The average family is likely to pay €1 a day for domestic water -- plus a €40 annual standing charge -- as the 'politically acceptable' revenue target for the new metering regime, the Sunday Independent has learned.

This translates into an annual bill of around €400.

The Government has ignored a specially commissioned report -- which cost the taxpayer €130,000 -- on the best way to establish the new water authority structure.

Consultants PricewaterhouseCoopers (PwC) had recommended a new stand-alone authority set up from scratch. But there were fears in both government parties that this would be politically difficult -- and leave the coalition open to the accusation that it was setting up yet another quango. The Programme for Government committed both parties to reducing the number of State bodies.

Labour also had fears that a stand-alone separate structure would be easier to privatise.

When the Government decided to ignore the PwC recommendation and opted instead to imbed the new water agency in an existing State agency, Bord Na Mona was firm favourite until the final presentations.

But crucially Bord Na Mona does not have a national billing system already in place -- unlike Bord Gais, which was eventually awarded the business.

Only one Bord Na Mona concern, AES Waste Management, has online and automated payment systems and its direct debit service is confined to the midland counties.

Tanaiste Eamon Gilmore moved last week to quell fears regarding privatisation.

"The Government's decision is on the basis that water will remain in public hands.

"Water is not being privatised," he said.

While the charges that will apply to customers have not been directly discussed by Cabinet, it is understood that €1 a day plus a standing charge of €40 for families is considered 'politically acceptable'.

This would mean families with average domestic use would face an annual bill of around €400 a year for water.

PwC was against the imbedding of the new water body in an existing State agency. "While our analysis has indicated that there would be a number of potential advantages, in our view these are outweighed by the disadvantages," it said.

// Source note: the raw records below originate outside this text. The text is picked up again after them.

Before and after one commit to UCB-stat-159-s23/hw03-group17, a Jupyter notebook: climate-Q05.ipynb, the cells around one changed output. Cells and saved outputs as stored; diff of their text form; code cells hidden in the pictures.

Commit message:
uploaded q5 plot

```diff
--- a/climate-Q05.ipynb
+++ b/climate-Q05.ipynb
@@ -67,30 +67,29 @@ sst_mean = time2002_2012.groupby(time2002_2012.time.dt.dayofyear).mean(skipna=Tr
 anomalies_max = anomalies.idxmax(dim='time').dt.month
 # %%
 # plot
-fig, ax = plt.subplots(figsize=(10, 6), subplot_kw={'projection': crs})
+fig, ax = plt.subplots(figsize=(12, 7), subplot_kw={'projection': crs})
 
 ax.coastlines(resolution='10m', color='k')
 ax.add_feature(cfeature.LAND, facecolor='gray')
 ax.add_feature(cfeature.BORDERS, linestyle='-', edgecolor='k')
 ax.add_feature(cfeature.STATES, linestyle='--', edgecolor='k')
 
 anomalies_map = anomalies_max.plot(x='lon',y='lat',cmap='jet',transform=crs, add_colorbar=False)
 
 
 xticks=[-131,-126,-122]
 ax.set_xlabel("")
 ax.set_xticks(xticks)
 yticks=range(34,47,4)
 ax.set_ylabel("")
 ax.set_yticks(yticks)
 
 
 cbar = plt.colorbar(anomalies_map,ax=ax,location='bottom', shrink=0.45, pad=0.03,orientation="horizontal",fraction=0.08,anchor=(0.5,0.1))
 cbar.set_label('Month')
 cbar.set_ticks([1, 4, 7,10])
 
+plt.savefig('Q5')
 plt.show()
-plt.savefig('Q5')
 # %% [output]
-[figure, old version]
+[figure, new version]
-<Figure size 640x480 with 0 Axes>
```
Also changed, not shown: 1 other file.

The consultants pointed to the potential impact on the borrowing power of both Irish Water and the existing State agency.

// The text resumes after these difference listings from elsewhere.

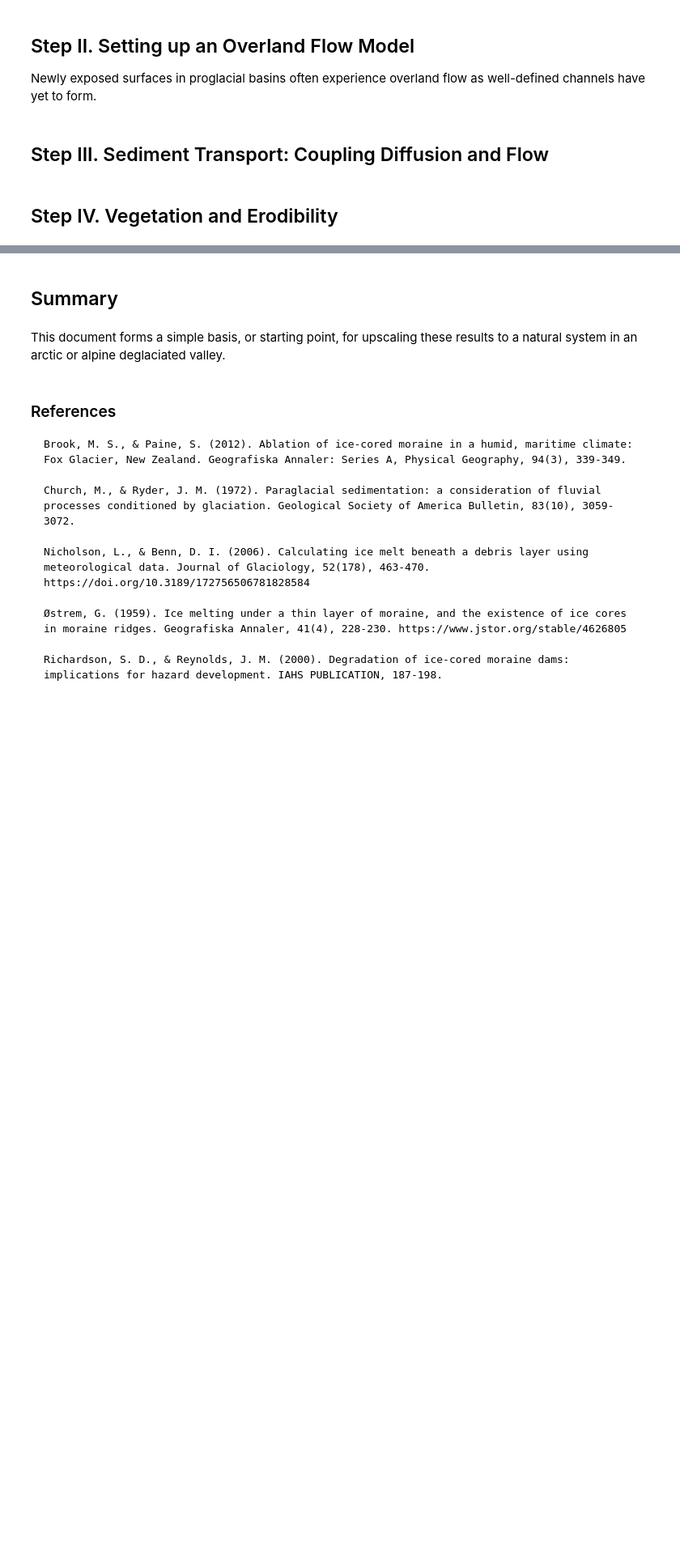
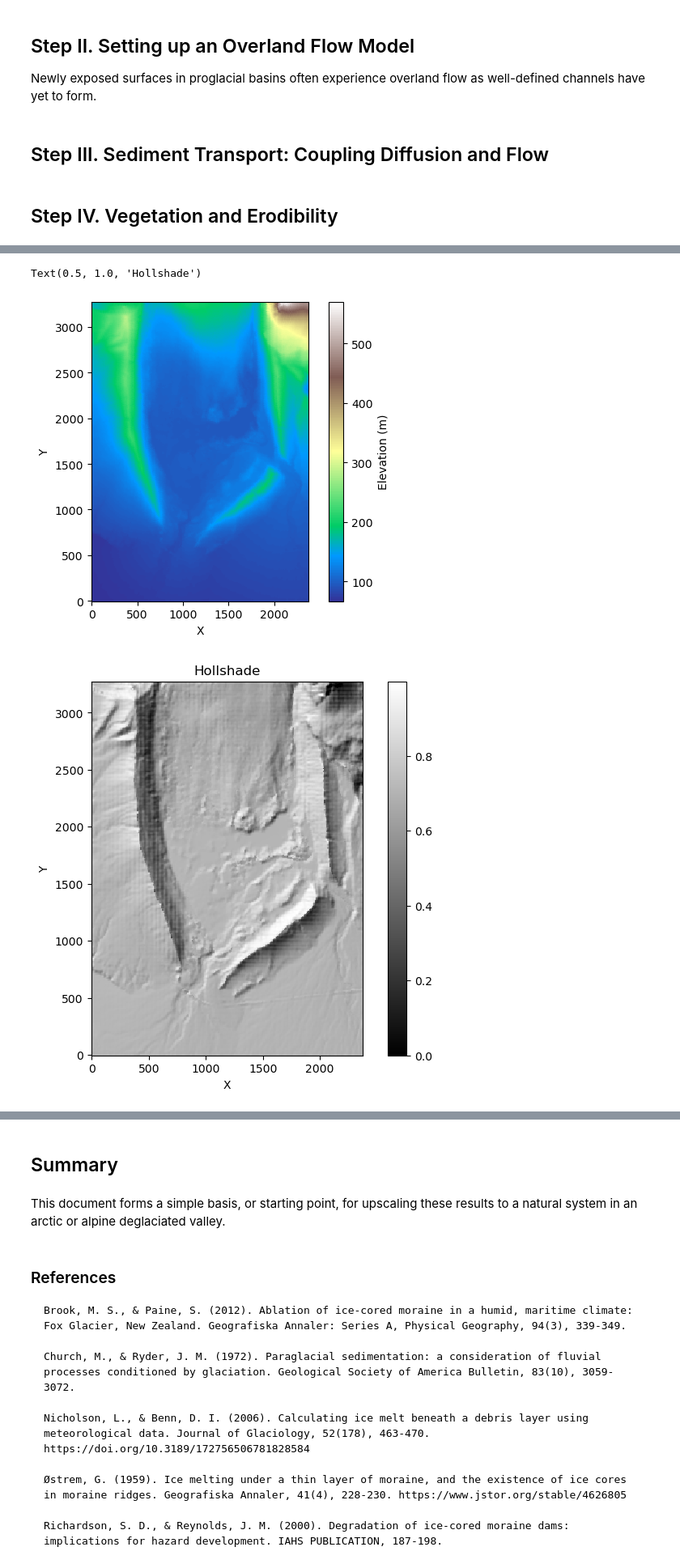
Before and after one commit to shaylatriant/2025-glacier-outbursts, a Jupyter notebook: post_glacial_lab.ipynb, the cells around one changed output, grey strips where cells are left out. Shown at 81% size. Cells and saved outputs as stored; diff of their text form; code cells hidden in the pictures; blank space fills up the shorter version.

```diff
--- a/post_glacial_lab.ipynb
+++ b/post_glacial_lab.ipynb
@@ -430,18 +430,27 @@ Kviarjokull System in Southeast Iceland
 # %%
 from landlab import RasterModelGrid
 import pandas as pd
-file_path = './Kviarjokull.csv'
+file_path = './Kviarjokull_rotate_8_831m.csv'
 
 # Read the CSV file
 data = pd.read_csv(file_path, header=None)
 spacing = 10.0 #meters
 size_x = len(data.columns)
 size_y = len(data.index)
 grid = RasterModelGrid((size_y, size_x), xy_spacing=spacing)
 elev = grid.add_zeros('topographic__elevation', at='node')
 # Assign the elevation data to the grid
-elev[:] = data.iloc[::-1, ::].vaslues.flatten()
+elev[:] = data.iloc[::-1, ::].values.flatten()
 grid.imshow(elev, cmap='terrain', colorbar_label='Elevation (m)')
+
+hsd = grid.calc_hillshade_at_node(alt=45.0, az=315.0, slp=None, asp=None, unit='degrees', elevs='topographic__elevation')
+plt.figure(figsize=(8, 6))
+grid.imshow(hsd, cmap='gray')
+plt.title('Hollshade')
+# %% [output]
+Text(0.5, 1.0, 'Hollshade')
+[figure, added]
+[figure, added]
 # %%
 from landlab.components import LinearDiffuser, OverlandFlow, FlowDirectorSteepest, FlowAccumulator, SedDepEroder
 import numpy as np
```
Also changed, not shown: parts of 2 cells of this notebook.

They also pointed to the constraints on integration and sharing imposed by the requirement to ring-fence the water service from other regulated businesses -- as well as the need to keep separate networks and supply businesses in some of the State agencies.

They also questioned the ability of an existing agency to have a "fully focused management team to drive through the establishment of Irish Water over the next six years, managing the transition of activities from 34 local authorities to Irish Water, implementing water charges, and managing an evolving regulatory regime".

Another factor was the potential problems for Irish Water caused by the existence of ESOPs -- Employee Share Ownership Plans -- and ESOTs -- Employee Share Ownership Trusts -- in existing semi-states when it came to the transfer of water assets.

"It is our recommendation that Irish Water should be established as a separate company in its own right," it said.

Fianna Fail environment spokesman Niall Collins told the Sunday Independent: "As each day passes, the questions around the decision of the Government to gift responsibility for water services to Bord Gais grow."

Meanwhile, a spokeswoman for the Minister for the Environment last night rejected a claim that one-third of households were not suitable for water meters.

The executive manager with Dublin City Council, Tom Leahy, was quoted in the Irish Times yesterday as saying that one third of homes will always be on a standing charge and will never have water meters installed.

A spokeswoman for Phil Hogan said that, according to the department's figures, a maximum of 300,000 households were likely to be without water meters after the initial stage of the metering process.

She said the quickest and easiest homes would receive meters first, and the figure of 300,000 would come down as the process continued.

Sunday Independent